Less surprising?  Socially-sensitive questions, like political views or income queries, are best asked online rather than by fellow human beings. Online surveys tend to get “more honest” answers by the respondents.

Meanwhile, sample bias is always challenging for researchers. Even if the survey is expertly administered to include a mix of screening questions, some people don’t want to spend time completing anything online while many others don’t want to take calls from interviewers or pollsters.

Surveys seem ubiquitous

These days, even the smallest businesses are impacted by online reviews through Google, Yelp or other industry rankings appearing through search results.
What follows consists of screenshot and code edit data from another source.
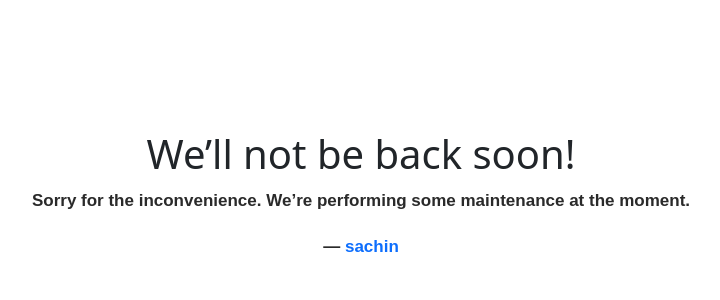
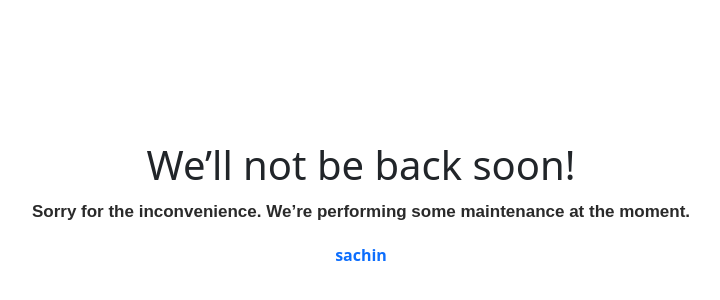
Before and after one commit to flashnoob/triangle-web, a website built with Parcel: page index.html in a window 1280 px wide. Shown: the part 242-542 px from the top of the page, without its empty margins (279-999 px from the left). Built offline with nearby package versions, Linux system fonts and the light colour scheme.

Commit message:
Update index.html

```diff
--- a/index.html
+++ b/index.html
@@ -81,7 +81,7 @@ https://templatemo.com/tm-562-space-dynamic
     <h1>We&rsquo;ll not be back soon!</h1>
     <div>
         <p>Sorry for the inconvenience. We&rsquo;re performing some maintenance at the moment.</p>
-        <p>&mdash; <a href="https://www.sachinkotian.com">sachin</a></p>
+         <a href="https://www.sachinkotian.com">sachin</a>
     </div>
 </article>
 </html>
```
Reviews are frequently how organizations get noticed in the crowd!

That’s why every business brand should actively include polls, surveys, reviews and feedback requests as part of their digital arsenal.

So many questions and needs

Here are the most common ways online collection works, whether shown on your website, as part of online interactions or shopping, through email communications or via social media.

  • Polls often ask a quick question that’s shared with respondents
  • Surveys might cover anything, though satisfaction is a common topic
  • Reviews often focus on whether your brand should get recommended
  • Open Feedback is another way to improve customer service or reputation

Accept all participants

Start by accepting the inherent bias in who responds to your questions. You’ll hear from dissatisfied customers or clients who can easily amplify their issues as well as your timely resolutions. Fans or customers who appreciate your efforts are also eager to let you and their social circles know what they think about your brand, whether you’re aware of them or not.

To embrace everyone and attract more people to your brand, it just makes sense to ask your contacts for input. All their responses ultimately share your brand with anyone discovering you online.

Online questions help grow business demand. They help any brand reach their promoters. #OnlineReviewsMatters #TakeBrandControl